Chapter 5.

Short Series and Long Series

Composing using a serialised method with a tone row that doesn’t use all of the 12 pitches is nothing new or ground breaking.  A few great examples of this can be heard in Ruth Crawford Seeger’s Diaphonic Suite No. 1 and her String Quartet 1931.  Stravinsky’s Septet also gives us an insight into how we can work with the serial method while using fewer than 12 tones.  So how would this work in tandem with TONL? We can approach this the same way that we did the rows of 12 pitches, but we need to be aware that with fewer pitches present it becomes much easier to get magnetically drawn to a key. This being said, it is all the more important to create a row that has few or if possible zero resemblance to a traditionally tonal construct.

For example:

D F C# D# G A G#

The potential for interesting material derived from the set above is plentiful.  Also, when we move into more diatonically based material it will contrast nicely and rather easily create different characters between the two.

If we take the viewpoint from the opposite extreme, we can create a tone row whereby all of the pitches when considered in their gestalt would make up a defined key.

For example a potential 7 note row could be:

B F# G# D C# A E

Although the row doesn’t leave us with much in the way of sounding like anything other than A major and its modal counterparts it does let us take a different perspective on TONL’s overall approach.  Where previously we started with a 12-tone row and found different ways to move away from it towards varying tonal centres, here we can find ways to move toward a more chromatic vocabulary.  By introducing contradictory tones and avoiding tonicising gestures interesting results can still be achieved.

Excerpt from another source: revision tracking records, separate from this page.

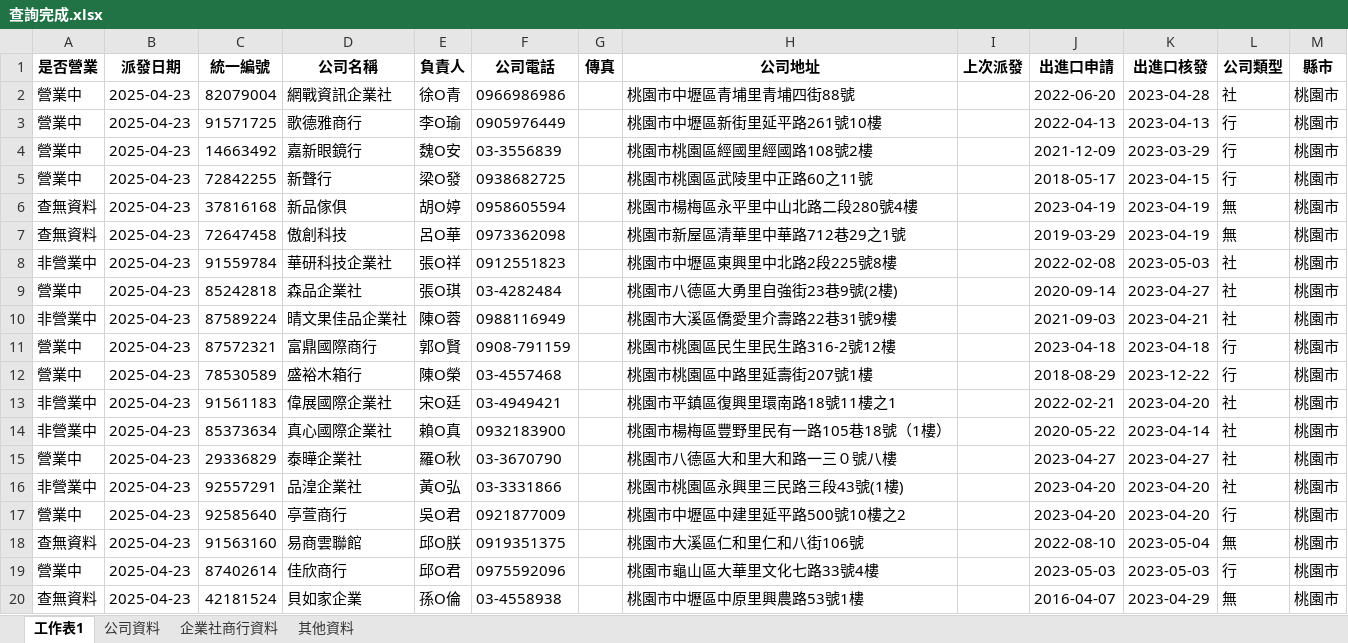
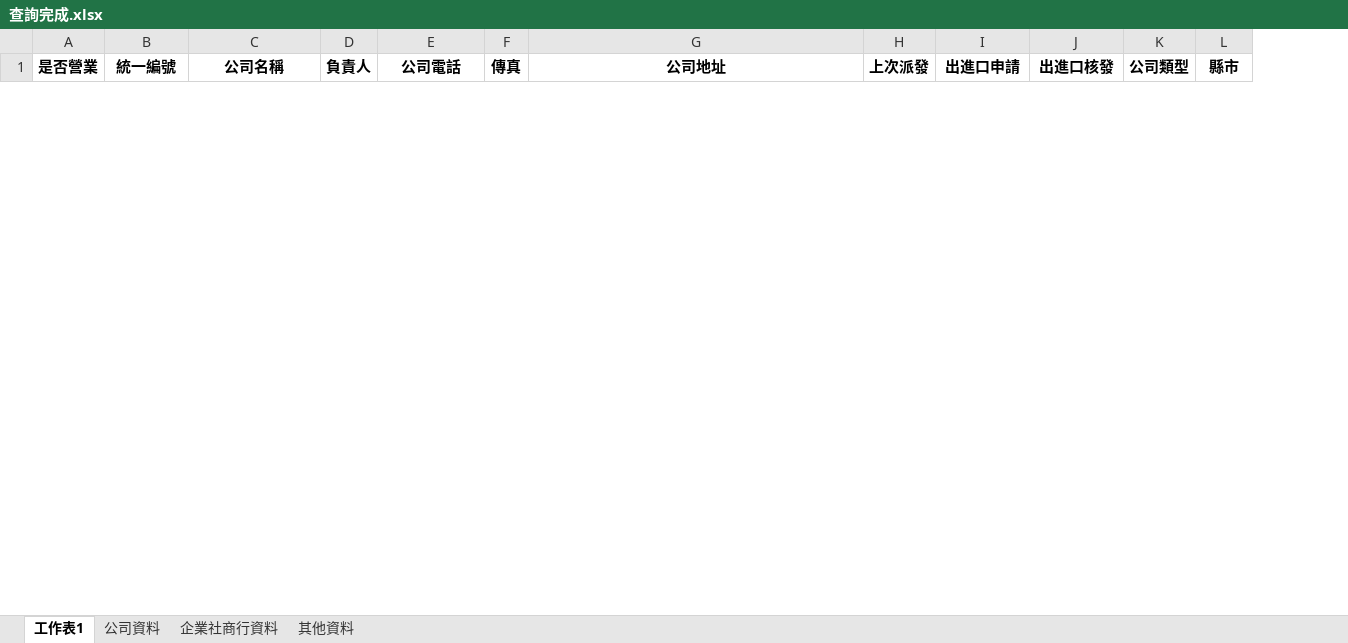
Before and after one commit to ken1010533/your_project, an Excel workbook: 範本/查詢完成.xlsx, sheet 工作表1, drawn as a sheet; only a part is shown; values as stored, in another font and other column widths than the file's, no borders; removed rows and columns are numbered as before the commit, all else as after; the diff covers the shown part only; the diff names each change by its address in the sheet, - before the commit and + after, or states it on an @@ line.

```diff
--- a/範本/查詢完成.xlsx (sheet 工作表1)
+++ b/範本/查詢完成.xlsx (sheet 工作表1)
-column B (派發日期), empty
-row 2: 營業中 | 2025-04-23 | 82079004 | 網戰資訊企業社 | 徐O青 | 0966986986 |  | 桃園市中壢區青埔里青埔四街88號 |  | 2022-06-20 | 2023-04-28 | 社 | 桃園市
-row 3: 營業中 | 2025-04-23 | 91571725 | 歌德雅商行 | 李O瑜 | 0905976449 |  | 桃園市中壢區新街里延平路261號10樓 |  | 2022-04-13 | 2023-04-13 | 行 | 桃園市
-row 4: 營業中 | 2025-04-23 | 14663492 | 嘉新眼鏡行 | 魏O安 | 03-3556839 |  | 桃園市桃園區經國里經國路108號2樓 |  | 2021-12-09 | 2023-03-29 | 行 | 桃園市
-row 5: 營業中 | 2025-04-23 | 72842255 | 新聲行 | 梁O發 | 0938682725 |  | 桃園市桃園區武陵里中正路60之11號 |  | 2018-05-17 | 2023-04-15 | 行 | 桃園市
-row 6: 查無資料 | 2025-04-23 | 37816168 | 新品傢俱 | 胡O婷 | 0958605594 |  | 桃園市楊梅區永平里中山北路二段280號4樓 |  | 2023-04-19 | 2023-04-19 | 無 | 桃園市
-row 7: 查無資料 | 2025-04-23 | 72647458 | 傲創科技 | 呂O華 | 0973362098 |  | 桃園市新屋區清華里中華路712巷29之1號 |  | 2019-03-29 | 2023-04-19 | 無 | 桃園市
-row 8: 非營業中 | 2025-04-23 | 91559784 | 華研科技企業社 | 張O祥 | 0912551823 |  | 桃園市中壢區東興里中北路2段225號8樓 |  | 2022-02-08 | 2023-05-03 | 社 | 桃園市
-row 9: 營業中 | 2025-04-23 | 85242818 | 森品企業社 | 張O琪 | 03-4282484 |  | 桃園市八德區大勇里自強街23巷9號(2樓) |  | 2020-09-14 | 2023-04-27 | 社 | 桃園市
-row 10: 非營業中 | 2025-04-23 | 87589224 | 晴文果佳品企業社 | 陳O蓉 | 0988116949 |  | 桃園市大溪區僑愛里介壽路22巷31號9樓 |  | 2021-09-03 | 2023-04-21 | 社 | 桃園市
-row 11: 營業中 | 2025-04-23 | 87572321 | 富鼎國際商行 | 郭O賢 | 0908-791159 |  | 桃園市桃園區民生里民生路316-2號12樓 |  | 2023-04-18 | 2023-04-18 | 行 | 桃園市
-row 12: 營業中 | 2025-04-23 | 78530589 | 盛裕木箱行 | 陳O榮 | 03-4557468 |  | 桃園市桃園區中路里延壽街207號1樓 |  | 2018-08-29 | 2023-12-22 | 行 | 桃園市
-row 13: 非營業中 | 2025-04-23 | 91561183 | 偉展國際企業社 | 宋O廷 | 03-4949421 |  | 桃園市平鎮區復興里環南路18號11樓之1 |  | 2022-02-21 | 2023-04-20 | 社 | 桃園市
-row 14: 非營業中 | 2025-04-23 | 85373634 | 真心國際企業社 | 賴O真 | 0932183900 |  | 桃園市楊梅區豐野里民有一路105巷18號（1樓） |  | 2020-05-22 | 2023-04-14 | 社 | 桃園市
-row 15: 營業中 | 2025-04-23 | 29336829 | 泰曄企業社 | 羅O秋 | 03-3670790 |  | 桃園市八德區大和里大和路一三０號八樓 |  | 2023-04-27 | 2023-04-27 | 社 | 桃園市
-row 16: 非營業中 | 2025-04-23 | 92557291 | 品湟企業社 | 黃O弘 | 03-3331866 |  | 桃園市桃園區永興里三民路三段43號(1樓) |  | 2023-04-20 | 2023-04-20 | 社 | 桃園市
-row 17: 營業中 | 2025-04-23 | 92585640 | 亭萱商行 | 吳O君 | 0921877009 |  | 桃園市中壢區中建里延平路500號10樓之2 |  | 2023-04-20 | 2023-04-20 | 行 | 桃園市
-row 18: 查無資料 | 2025-04-23 | 91563160 | 易商雲聯館 | 邱O朕 | 0919351375 |  | 桃園市大溪區仁和里仁和八街106號 |  | 2022-08-10 | 2023-05-04 | 無 | 桃園市
-row 19: 營業中 | 2025-04-23 | 87402614 | 佳欣商行 | 邱O君 | 0975592096 |  | 桃園市龜山區大華里文化七路33號4樓 |  | 2023-05-03 | 2023-05-03 | 行 | 桃園市
-row 20: 查無資料 | 2025-04-23 | 42181524 | 貝如家企業 | 孫O倫 | 03-4558938 |  | 桃園市中壢區中原里興農路53號1樓 |  | 2016-04-07 | 2023-04-29 | 無 | 桃園市
```
Also changed, not shown: 99 added rows and 21 removed rows elsewhere in this sheet, sheet 公司資料, sheet 企業社商行資料, sheet 其他資料, 範本/測試範本.xlsx, 1 other file.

The above passage sounds rather like a pandiatonic composition similar to material that one might encounter in the music of Milhaud, or Copland. 

In the next step I took my original row of 7 notes (which were purposely selected to fit within the key of A major) and introduced 2 more pitches (C natural and G natural).  The passage below demonstrates this method, which really still sounds rather tonal to the ear.  I tried to maintain the contour and texture of the original piece while intuitively changing certain notes to accommodate for our two new pitches added to our row.  We should notice that I didn’t re-write the row to include C and G, but rather kept my original row, and simply altered the previously composed material.  The results would be quite different if I ‘inserted’ the new pitches into the original 7-tone row instead of ‘tweaking’ the pandiatonic material from above.

I continued again in the same fashion as the previous passage this time adding two more notes (F natural and D#).  The same intuitive approach was followed and the result is now a passage of material that teeters on the edge of aurally identifiable key centres.  We could examine this passage as we have previous ones and discover how these small additions and alterations to the pitches affect the impetus of the music, but really the most important thing to note is how the music sounds.  As we gradually add these chromatic pitches to what would be A major, the strength of the diatonic interval relationships weaken, and the pitches begin to take on an importance of their own.  This is largely what TONL helps to explore.  TONL is at once a systematisation of pitches while also being a method by which we can move away from this systematic organisation and discover new ways of approaching harmony, melody, and composition in general.

I composed another example that does something similar to the above method with one added caveat. This piece strictly follows the serialisation of the following tone-row:

C# B E A G F# D

Obviously this row fits into D major or B minor.  Extra care has to be taken so that we don’t inadvertently begin to sound like either of these keys.  With a bit of practise, you’ll be able to avoid the magnetism that the corresponding major and minor keys possess. 
The excerpt below shows another example utilising this same method, this time written for piano trio.


The first example places less emphasis on melody and focuses more on the harmonies possible from this tone-row.  The second excerpt is only a melody.  You’ll notice in both examples the notes D and B are carefully approached and left.  Also, any feelings of A resolving to D, or F# resolving to B are avoided where possible.  One could compose a similar piece with less dense harmonies while still adhering to the rules set forth in the basics of serialism. The resulting compositional method requires the composer to find innovative ways to generate dissonance and tension.